wenn das Herz auch bricht,
Ewig verlornes Lieb! ich grolle nicht.
Wie du auch strahlst in Diamantenpracht,
Es fallt kein Strahl in deines Herzens Nacht.”
There was a pathos and passion in her voice which fairly startled me, and when I hastened to her side to thank her for the pleasure she had given me, she accepted my compliments with a beautiful, unaffected enthusiasm, as if they were meant only for the composer, and were in no respect due to her.
“There is such a depth of suffering in every word and note,” she said with glowing cheeks. “He bears her no ill-will, he says, and still you feel how the suppressed bitterness is still rankling within him.”
She then sang “Auf Fluegeln des Gesanges,” whereupon we sat down and talked music and Heine for the rest of the evening. Mr. Pfeifer, reclining in his capacious easy-chair, smoked on with slow, brooding contentment, and now and then threw in a disparaging remark regarding our favorite poet.
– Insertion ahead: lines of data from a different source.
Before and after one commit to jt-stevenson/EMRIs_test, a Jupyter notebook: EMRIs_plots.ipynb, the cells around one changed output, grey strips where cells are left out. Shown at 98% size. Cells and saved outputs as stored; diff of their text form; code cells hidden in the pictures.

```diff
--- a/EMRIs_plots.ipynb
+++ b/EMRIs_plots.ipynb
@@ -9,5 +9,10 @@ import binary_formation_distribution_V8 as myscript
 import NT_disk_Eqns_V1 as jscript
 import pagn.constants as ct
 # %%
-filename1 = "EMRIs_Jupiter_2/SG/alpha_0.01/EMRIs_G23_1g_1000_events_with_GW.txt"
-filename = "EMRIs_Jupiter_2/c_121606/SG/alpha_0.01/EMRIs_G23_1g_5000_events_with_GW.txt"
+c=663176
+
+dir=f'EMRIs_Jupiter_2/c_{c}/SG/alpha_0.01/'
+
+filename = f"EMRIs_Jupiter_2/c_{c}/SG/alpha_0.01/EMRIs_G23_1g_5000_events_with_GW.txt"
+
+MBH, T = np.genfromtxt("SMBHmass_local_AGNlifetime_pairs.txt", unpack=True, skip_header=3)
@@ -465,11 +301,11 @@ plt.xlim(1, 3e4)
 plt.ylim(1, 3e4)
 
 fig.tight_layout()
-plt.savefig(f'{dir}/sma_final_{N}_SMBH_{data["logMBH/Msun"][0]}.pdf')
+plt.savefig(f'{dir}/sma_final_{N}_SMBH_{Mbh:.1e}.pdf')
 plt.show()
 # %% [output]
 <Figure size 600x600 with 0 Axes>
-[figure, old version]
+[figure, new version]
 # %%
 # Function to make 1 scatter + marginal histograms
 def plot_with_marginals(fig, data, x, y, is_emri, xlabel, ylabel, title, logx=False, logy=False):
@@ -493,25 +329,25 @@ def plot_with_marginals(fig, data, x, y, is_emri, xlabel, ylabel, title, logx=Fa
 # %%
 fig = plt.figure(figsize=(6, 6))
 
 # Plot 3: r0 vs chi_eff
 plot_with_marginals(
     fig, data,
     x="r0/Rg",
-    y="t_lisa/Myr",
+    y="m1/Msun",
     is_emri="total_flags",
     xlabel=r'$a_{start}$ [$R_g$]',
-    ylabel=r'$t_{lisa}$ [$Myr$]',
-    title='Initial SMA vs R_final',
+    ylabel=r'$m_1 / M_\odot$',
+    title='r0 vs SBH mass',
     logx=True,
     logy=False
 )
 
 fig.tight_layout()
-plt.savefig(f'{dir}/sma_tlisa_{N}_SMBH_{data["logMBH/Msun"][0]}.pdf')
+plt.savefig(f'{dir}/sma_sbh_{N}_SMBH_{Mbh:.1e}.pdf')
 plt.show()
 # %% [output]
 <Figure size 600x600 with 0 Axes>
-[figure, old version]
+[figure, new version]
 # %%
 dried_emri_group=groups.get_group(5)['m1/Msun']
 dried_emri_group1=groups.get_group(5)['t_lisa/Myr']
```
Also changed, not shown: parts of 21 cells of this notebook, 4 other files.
“He blackguarded his country abominably,” he said. “And I have no respect for a man who can do that. Besides, he was a miserable, renegade Jew, and as I never like to have any more to do with Jews than I can possibly help, I have never read any of his books.”
“But, uncle,” retorted his niece, warmly, “he certainly could not help being a Jew. And there was no one who loved Germany more ardently than he, even though he did say severe things about it.”
“That is a thing about which you can have no opinion, Hildegard,” said Pfeifer, with paternal decision; and he blew a dense cloud of smoke toward the ceiling.
Miss Hildegard looked rebellious for an instant, but accepted the verdict of superior wisdom with submissive silence. The old man gave me a little confidential wink as if to say:
“There is a model girl for you. She knows that women should not speak in meeting.”
“What a delightfully fresh and unspoiled girl,” I reflected, as I wended my way homeward through the still moonlight; “so true-hearted, and genuine, and unaffected. And still beneath all that sweet, womanly tranquillity there are strong slumbering forces, which some day will startle some phlegmatic countryman of hers, who takes her to be as submissive as she looks.”
Some fifteen minutes after the appointed hour I called with a carriage for Fraulein Hildegard, whom, to my wonder, I found standing in all the glory of her ball-toilet (for she was evidently afraid to sit down) in the middle of the sombre drawing-room. I had been prepared to wait for a good half-hour, and accordingly felt a little provoked at myself for my seeming negligence.
“I do not mind telling you,” she said, as I sat compressed in a corner of the carriage, striving to reduce myself to the smallest practicable dimensions, “that this is my first ball. I don’t know any of the gentlemen who will be there to-night, but I know two or three Milwaukee ladies who have promised to come, so, even if I don’t dance much, I shall not feel lonely.”